See what happens when you click below.

What surprising, fascinating stuff can you tell us about the origin, drafting, and/or final version of “Four Little Stories”?

I get an idea. How far will it run? What can I make of it? Will it make a story? My God, 75 words and I’ve got a tale. Forsooth, I’d belabor it. And then, the last three tell the tales of people who wouldn’t be telling them.

Fractured Tarot for the Anthropocene (6 of 10)

by Sarah Sousa

 

 

 

Sarah Sousa is the author of the poetry collections See the Wolf, named a 2019 ‘Must Read’ book by the Massachusetts Center for the Book, Split the Crow and Church of Needles, as well as the chapbooks Yell, which won the Summer Tide Pool Prize at C&R Press, and Hex which won the 2019 Cow Creek Chapbook Prize. Her poems have appeared in the Massachusetts Review, North American Review, the Southern Poetry Review, Verse Daily and Tupelo Quarterly, among others. Her honors include a Dorothy Sargent Rosenberg Fellowship and a Massachusetts Cultural Council Fellowship. She is a member of the board of directors of Perugia Press.

 

See what happens when you click below.

What surprising, fascinating stuff can you tell us about the origin, drafting, and/or final version of “Fractured Tarot for the Anthropocene”?

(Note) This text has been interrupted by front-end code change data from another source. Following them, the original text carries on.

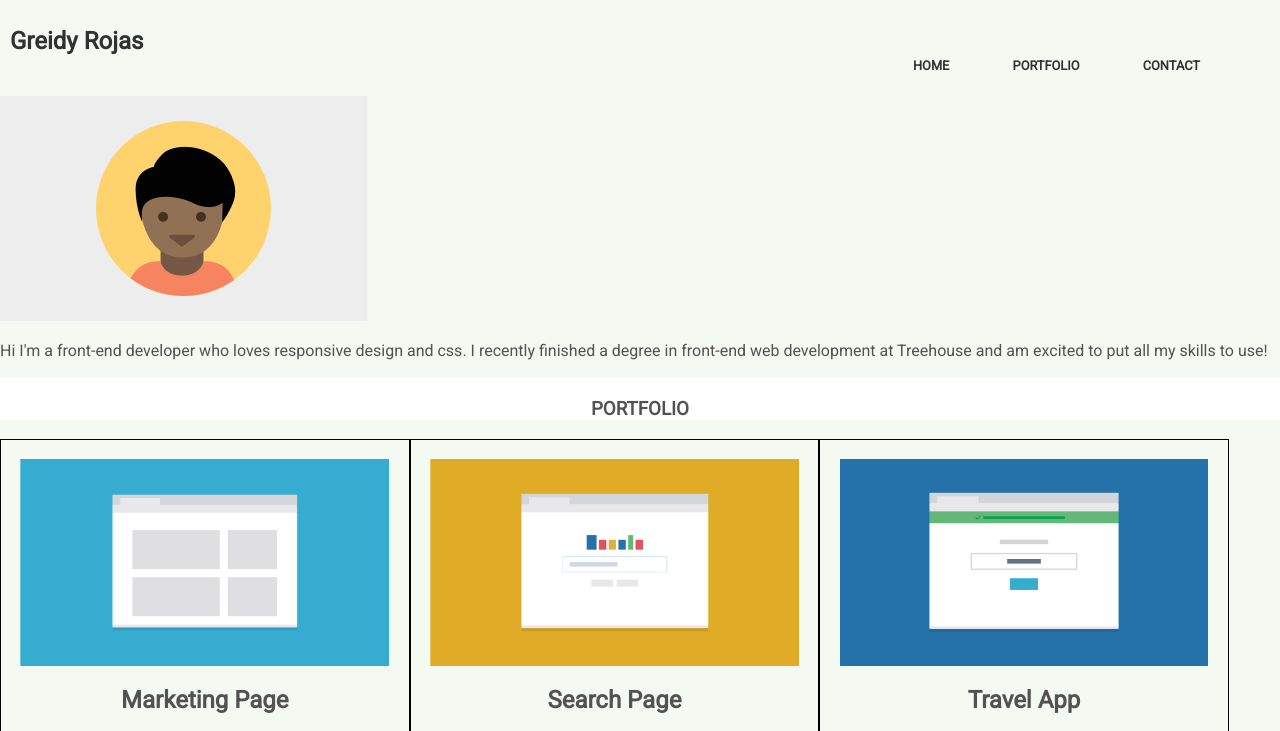
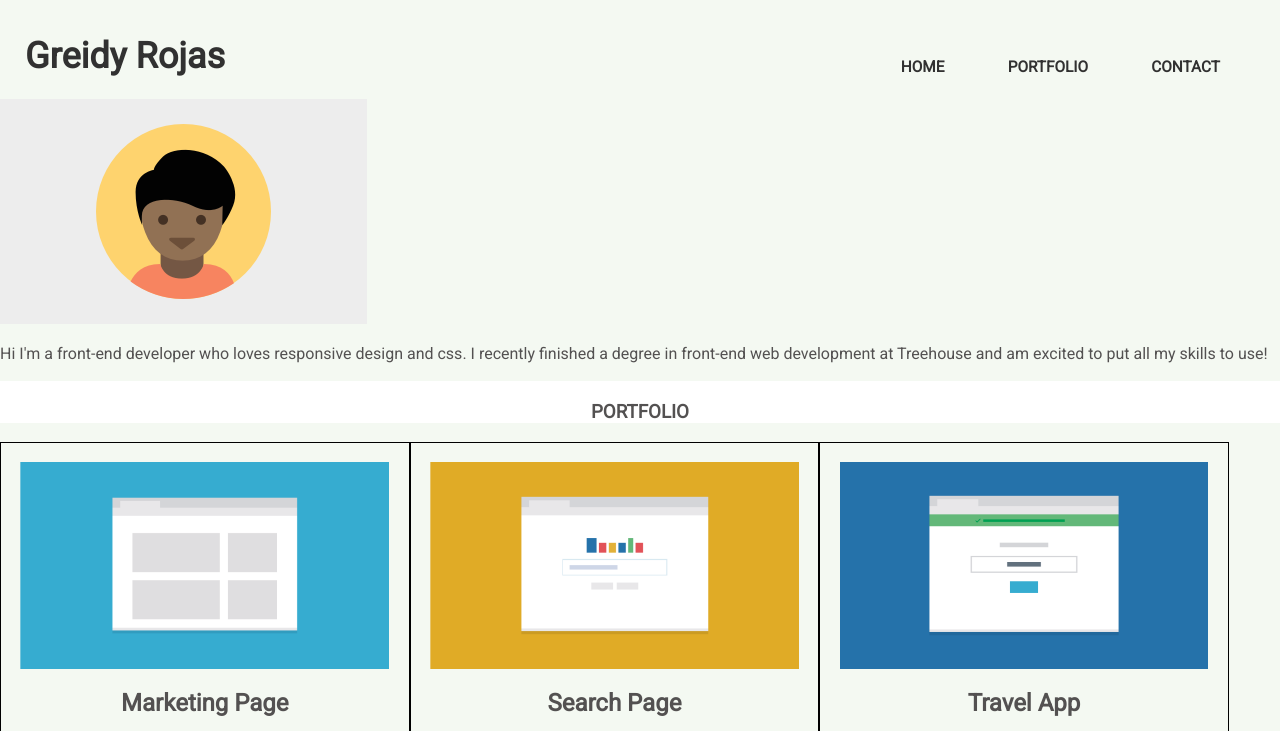
Before and after one commit to greidyrojascalero/project_2, a plain HTML site: page index.html in a window 1280 px wide. Shown: the top 731 px of the page. Drawn offline with Linux system fonts and the light colour scheme.

Commit message:
Add styles for @media 1024px navbar.

```diff
--- a/styles.css
+++ b/styles.css
@@ -91,7 +91,7 @@ h3 {
 
 .name a {
     padding-left: 10px;
-    margin-top: -8px;
+
 }
 
 /*Section Project---------------------------*/
@@ -99,7 +99,7 @@ h3 {
 .project {
     width: 48%;
     float: left;
-    min-height: 330px;
+    min-height: 360px;
 
 }
 
@@ -120,16 +120,18 @@ h3 {
 /*Navbar---------------------------------------*/
 
 .navbar {
-    padding-right: 40px;
+
 }
 
 .nav {
     text-align: right;
+    padding-right: 20px;
 }
 
 .nav li{
   display: inline-block;
   padding-right: 25px;
+  font-size: 1.2em;
 }
 
 .nav a {
@@ -139,8 +141,8 @@ h3 {
 
 .name a {
     float: left;
-    padding-left: 10px;
-    margin-top: -8px;
+    padding-left: 25px;
+    font-size: 1.5em;
 }
 
 .project {
```
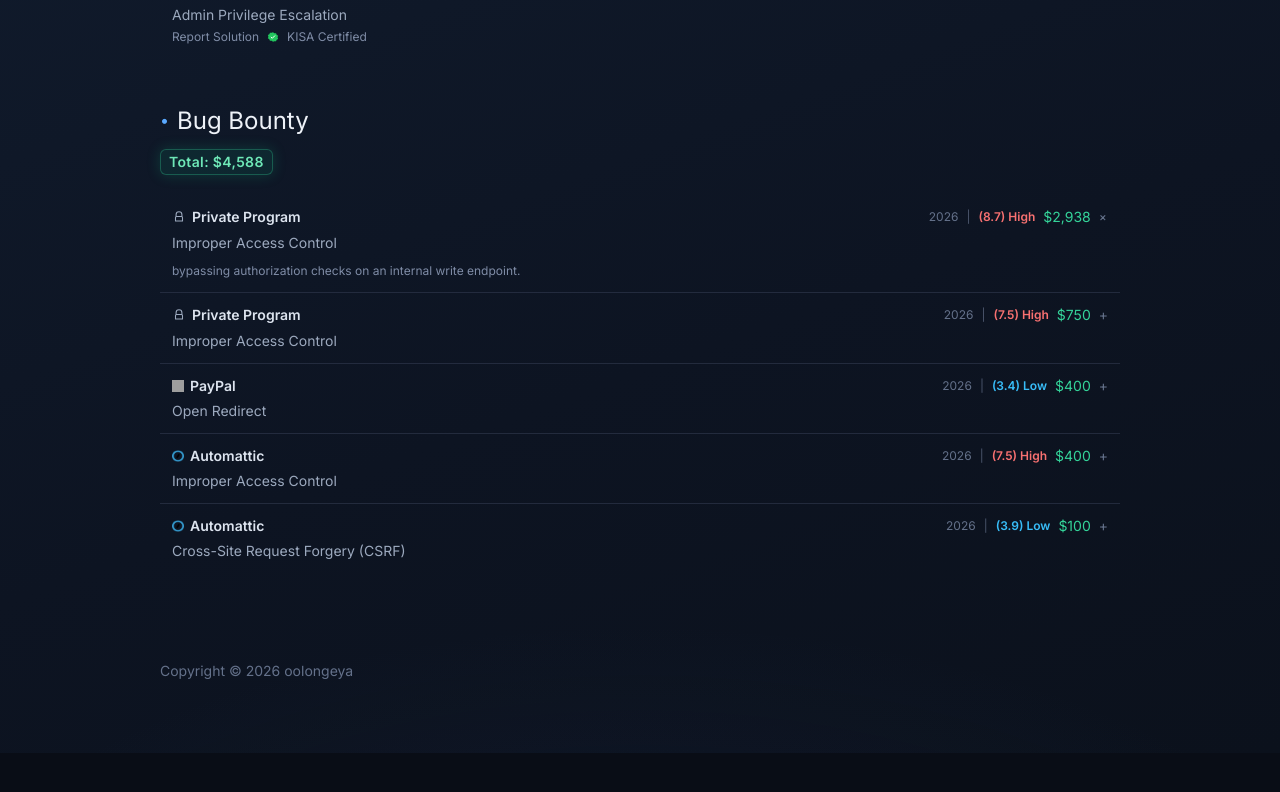
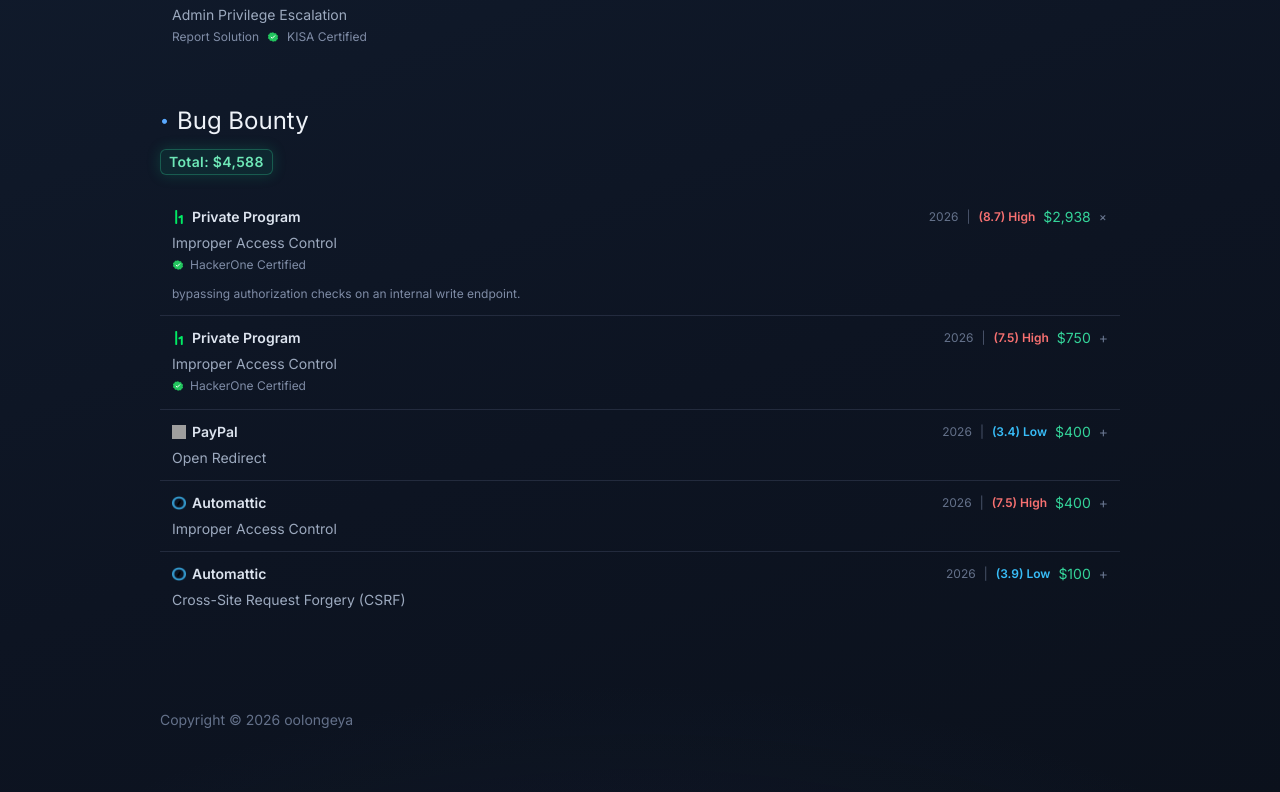
Before and after one commit to komi22/oolongeya, a Next.js app: page / in a window 1280 px wide. Shown: the part 978-1770 px from the top of the page. Before the commit the page ends 1731 px from the top, so only its background shows below. Built offline with nearby package versions, Linux system fonts and the light colour scheme; grey boxes are pictures that could not be loaded.

Commit message:
Use HackerOne icon and certification badge for private bounties

```diff
--- a/app/page.js
+++ b/app/page.js
@@ -70,8 +70,8 @@
     grade: "High",
     payout: "$2,938",
     year: "2026",
-    icon: "",
-    lock: true,
+    icon: "/icons/hackerone.svg",
+    certification: "HackerOne Certified",
     description:
       "bypassing authorization checks on an internal write endpoint.",
   },
@@ -82,8 +82,8 @@
     grade: "High",
     payout: "$750",
     year: "2026",
-    icon: "",
-    lock: true,
+    icon: "/icons/hackerone.svg",
+    certification: "HackerOne Certified",
     description:
       "Unauthenticated access and large-scale data exposure are possible through API abuse.",
   },
@@ -371,24 +371,18 @@
                   <div className="flex flex-col gap-2 sm:flex-row sm:items-start sm:justify-between sm:gap-3">
                     <div>
                       <p className="inline-flex items-center gap-1.5 font-semibold text-ink-100">
-                        {item.lock ? (
-                          <svg
-                            aria-hidden="true"
-                            viewBox="0 0 24 24"
-                            className="h-3.5 w-3.5 text-ink-300"
-                            fill="none"
-                            stroke="currentColor"
-                            strokeWidth="1.8"
-                          >
-                            <path strokeLinecap="round" strokeLinejoin="round" d="M7 11V8a5 5 0 0 1 10 0v3m-9 0h8a2 2 0 0 1 2 2v6H6v-6a2 2 0 0 1 2-2Z" />
-                          </svg>
-                        ) : null}
-                        {!item.lock && item.icon ? (
-                          <Image src={item.icon} alt={item.program} width={12} height={12} className="h-3 w-3" />
+                        {item.icon ? (
+                          <Image src={item.icon} alt={item.program} width={14} height={14} className="h-3.5 w-3.5" />
                         ) : null}
                         {item.program}
                       </p>
                       <p className="mt-1">{item.type}</p>
+                      {item.certification ? (
+                        <p className="mt-1 inline-flex items-center gap-1.5 text-xs text-ink-400">
+                          <Image src="/icons/verified-badge.svg" alt="certification badge" width={12} height={12} className="h-3 w-3" />
+                          <span>{item.certification}</span>
+                        </p>
+                      ) : null}
                     </div>
                     <div className="flex items-center gap-2">
                       <span className="font-ui text-xs text-ink-500">{item.year}</span>
```
Also changed, not shown: public/icons/hackerone.svg (added).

Around 13 vintage source texts went into the creation of these tarot cards, as well as original watercolor and gouache art and some ink prints for backgrounds. My favorite source texts are old Boy Scout and Cub Scout manuals from the 40s to 60s. They’re loaded with interesting drawings, illustrations and text. The found poem on the three of swords card: “How well do you know America- how much does it mean to you?” was from a chapter on citizenship in one of these manuals. The guns in that collage are from ads in the backs of the books. I’m also drawn to images in vintage magazines, botanic and wildlife guides.

News

Check out the write-up of the journal in The Writer.

Matter Press recently released titles from Meg Boscov, Abby Frucht, Robert McBrearty, Tori Bond, Kathy Fish, and Christopher Allen. Click here.

Matter Press is now offering private flash fiction workshops and critiques of flash fiction collections here.

Submissions

Poetry, creative nonfiction, and fiction/prose poetry submissions are now OPEN. The submission period closes June 15, 2020; submit here.

Upcoming

05/27 • Michael Credico
05/28 • Sarah Sousa (9 of 10)
06/01 • Carol Guess
06/03 • Tuka Loomma
06/04 • Sarah Sousa (10 of 10)
06/08 • T.L. Sherwood
06/10 • Kathleen McGookey
06/11 • Serge Lecomte (1 of 8)
06/15 • Brianna Neumann
06/17 • Kate Carmody
06/18 • Serge Lecomte (2 of 8)
06/22 • Wilson Koewing
06/24 • Mason Binkley
06/25 • Serge Lecomte (3 of 8)
06/29 • Yanna Regina Mondoñedo
07/01 • Peter Krumbach
07/02 • Serge Lecomte (4 of 8)
07/06 • Vanessa Gebbie
07/08 • Paul Hostovsky
07/09 • Serge Lecomte (5 of 8)
07/13 • Clio Velentza
07/15 • Jolene McIlwain
07/16 • Serge Lecomte (6 of 8)
07/20 • Julie Benesh
07/22 • Beverly Jackson
07/23 • Serge Lecomte (7 of 8)
07/27 • Lynn Wagner
07/29 • Delaney Burk
07/30 • Serge Lecomte (8 of 8)
08/03 • TBD
08/06 • Amy Bobeda (1 of 6)
08/10 • TBD
08/13 • Amy Bobeda (2 of 6)
08/17 • TBD
08/20 • Amy Bobeda (3 of 6)
08/24 • TBD
08/27 • Amy Bobeda (4 of 6)
08/31 • TBD
09/03 • Amy Bobeda (5 of 6)
09/07 • TBD
09/10 • Amy Bobeda (6 of 6)
09/14 • TBD
09/17 • Erika Kanda (1 of 3)
09/21 • TBD
09/24 • Erika Kanda (2 of 3)
09/28 • TBD
10/01 • Erika Kanda (3 of 3)